This picture is a striking example of the resurgence of late antique traditions of the Imperial Court of Charlemagne. For his Palatine Chapel at Aix-la Chapelle the codex had been destined from the very beginning. The splendor of the manuscript is reflected in the ornate gold frame with painted semi-precious stones of blue and green colors. Its blue border line awakes the connection with the dominating color of the picture. Under a pale violet sky with tree silhouettes there rises up a picturesque landscape of mountains in evocative shades of blue. The Evangelists sitting in the four corners, reading and writing are separated by the cloud-like mountains as well as by their deep absorption.

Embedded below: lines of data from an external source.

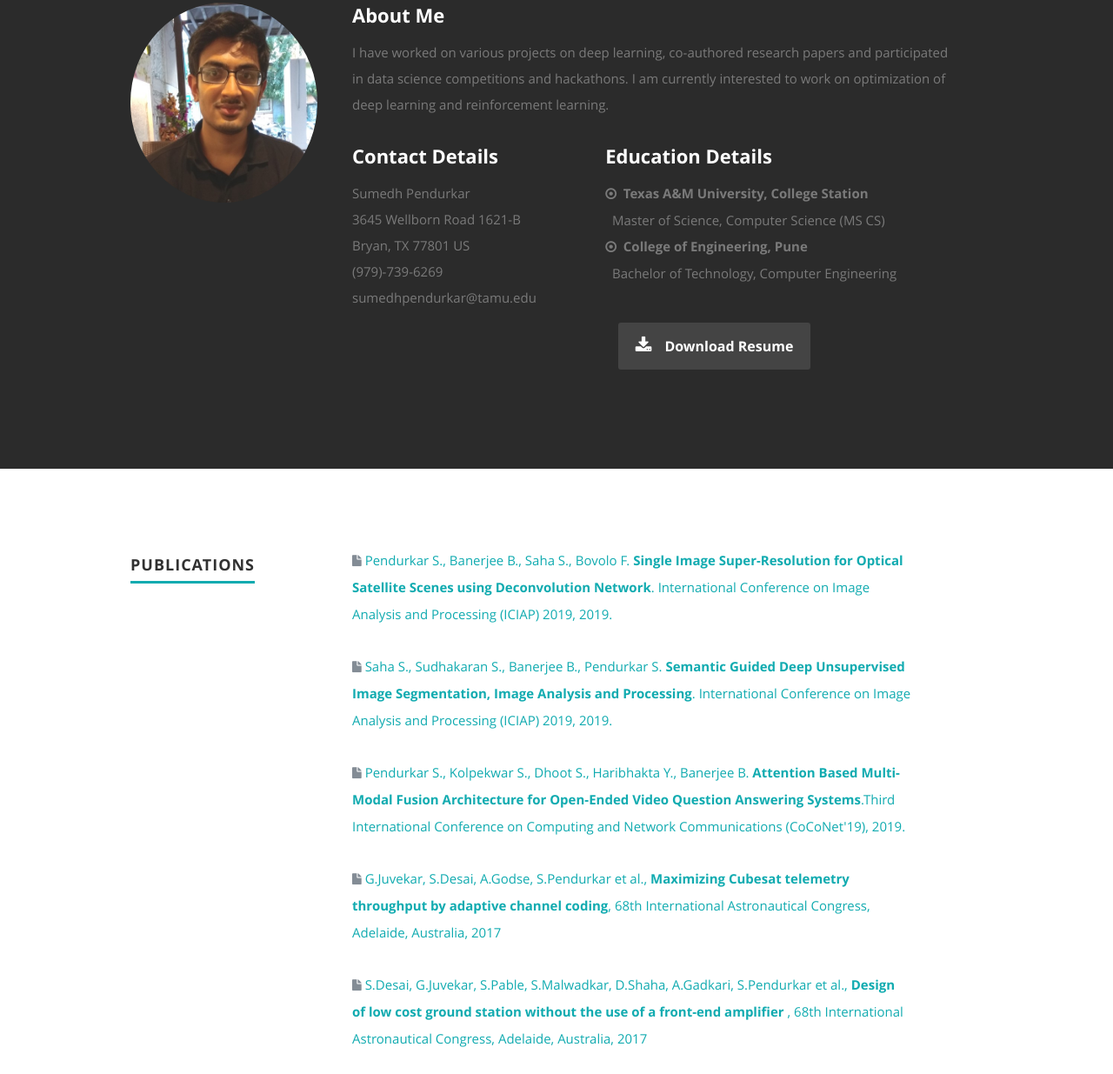
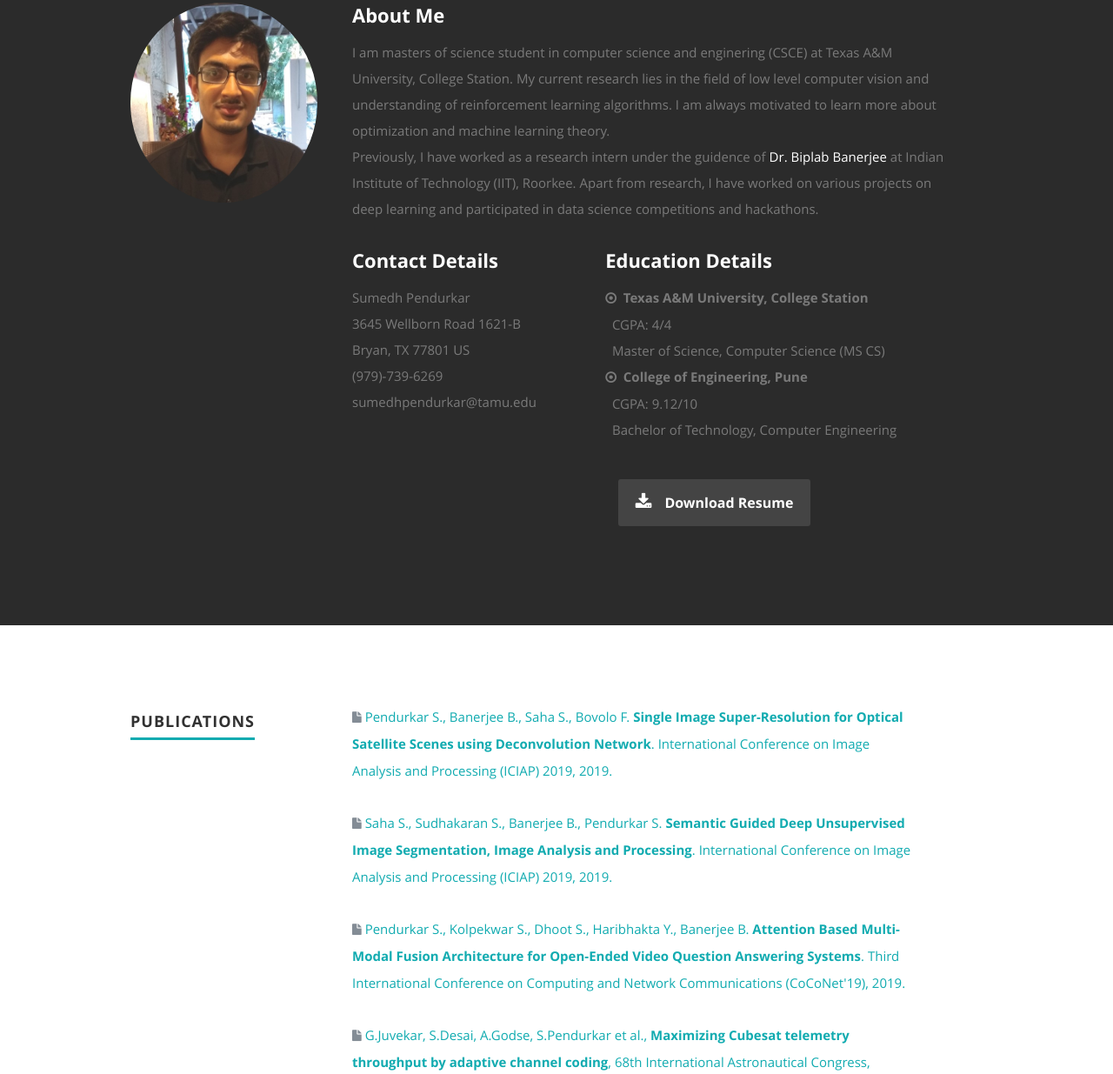
Before and after one commit to sumedhpendurkar/sumedhpendurkar.github.io, a plain HTML site: page index.html in a window 1280 px wide. Shown: the part 893-2128 px from the top of the page at 87% size. Drawn offline with nearby package versions, Linux system fonts and the light colour scheme; some icons are missing.

Commit message:
added profile details

```diff
--- a/index.html
+++ b/index.html
@@ -101,9 +101,9 @@
 
             <h2>About Me</h2>
 
-            <p>I have worked on various projects on deep learning, co-authored research papers and participated in data science competitions and hackathons.
-
-I am currently interested to work on optimization of deep learning and reinforcement learning.
+			<p>
+			I am masters of science student in computer science and enginering (CSCE) at Texas A&M University, College Station. My current research lies in the field of low level computer vision and understanding of reinforcement learning algorithms. I am always motivated to learn more about optimization and machine learning theory. <br>
+				Previously, I have worked as a research intern under the guidence of <a href="http://bbanerjee.netlify.com/">Dr. Biplab Banerjee</a> at Indian Institute of Technology (IIT), Roorkee. Apart from research, I have worked on various projects on deep learning and participated in data science competitions and hackathons.
             </p>
 
             <div class="row">
@@ -127,9 +127,11 @@ I am currently interested to work on optimization of deep learning and reinforce
                      <p class="address">
 
                         <span><i class="fa fa-dot-circle-o"></i><b>&nbsp;&nbsp;Texas A&M University, College Station</b></span><br>
+						<span>&nbsp;&nbsp;CGPA: 4/4 </span><br>
                         <span>&nbsp;&nbsp;Master of Science, Computer Science (MS CS)</span><br>
 
                         <span><i class="fa fa-dot-circle-o"></i><b>&nbsp;&nbsp;College of Engineering, Pune</b></span><br>
+						<span>&nbsp;&nbsp;CGPA: 9.12/10 </span><br>
                         <span>&nbsp;&nbsp;Bachelor of Technology, Computer Engineering</span>
                      </p>
 
@@ -155,7 +157,7 @@ I am currently interested to work on optimization of deep learning and reinforce
    <section id="resume">
 
       <!-- Education
-      ----------------------------------------------- -->
+      ------------------------------------------------->
       <div class="row education">
 
          <div class="three columns header-col">
@@ -181,7 +183,7 @@ Image Analysis and Processing</b>. International Conference on Image Analysis an
                </p>
 
 			   <p><i class="fa fa-file"></i>
-				  <a href="#">Pendurkar S., Kolpekwar S., Dhoot S., Haribhakta Y., Banerjee B. <b style ="color:#11ABB0;">Attention Based Multi-Modal Fusion Architecture for Open-Ended Video Question Answering Systems</b>.Third International Conference on Computing and Network Communications (CoCoNet'19), 2019.
+				  <a href="https://www.researchgate.net/publication/338113393_Attention_Based_Multi-Modal_Fusion_Architecture_for_Open-Ended_Video_Question_Answering_Systems">Pendurkar S., Kolpekwar S., Dhoot S., Haribhakta Y., Banerjee B. <b style ="color:#11ABB0;">Attention Based Multi-Modal Fusion Architecture for Open-Ended Video Question Answering Systems</b>. Third International Conference on Computing and Network Communications (CoCoNet'19), 2019.
 				  </a>
 				  </p>
 
```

This representation of a solemn Christian subject reveals the ancient Greek model of author’s portraits. The way in which the figures are placed in a traditional rectangular frame alludes to a geometrical structure of the design. But this is softened by a rather realistic representation of momentary events, obvious in the arrangement of the desks or the picturesque red cushions or by the different attitudes of the figures. Each Evangelist is characterized by his symbol holding the scroll of the Gospel text: Matthew with the angel, next to him John with the eagle, underneath Mark with the winged lion whose face has assumed human features, and in the left corner Luke with the winged bull. This connection of the four Evangelists with the four apocalyptic figures from the visions of Ezekiel (1, 7-14) had been introduced in the second century by the Church father Irenaeus. It became one of the major subjects in Christian art, only the way of presenting the subject characterizes the illustrators of different schools and periods. In antique portraits authors had been shown with their Muse as the source of inspiration, and similarly the four Evangelists in our picture are receiving their vision which they record in writing. Each Evangelist symbolizes in his own way one moment which is part of an action of lasting validity: Matthew reading, John thinking, Mark dips his quill into the ink-pot, Luke writing. Thus, the holy message is preserved for generations to come.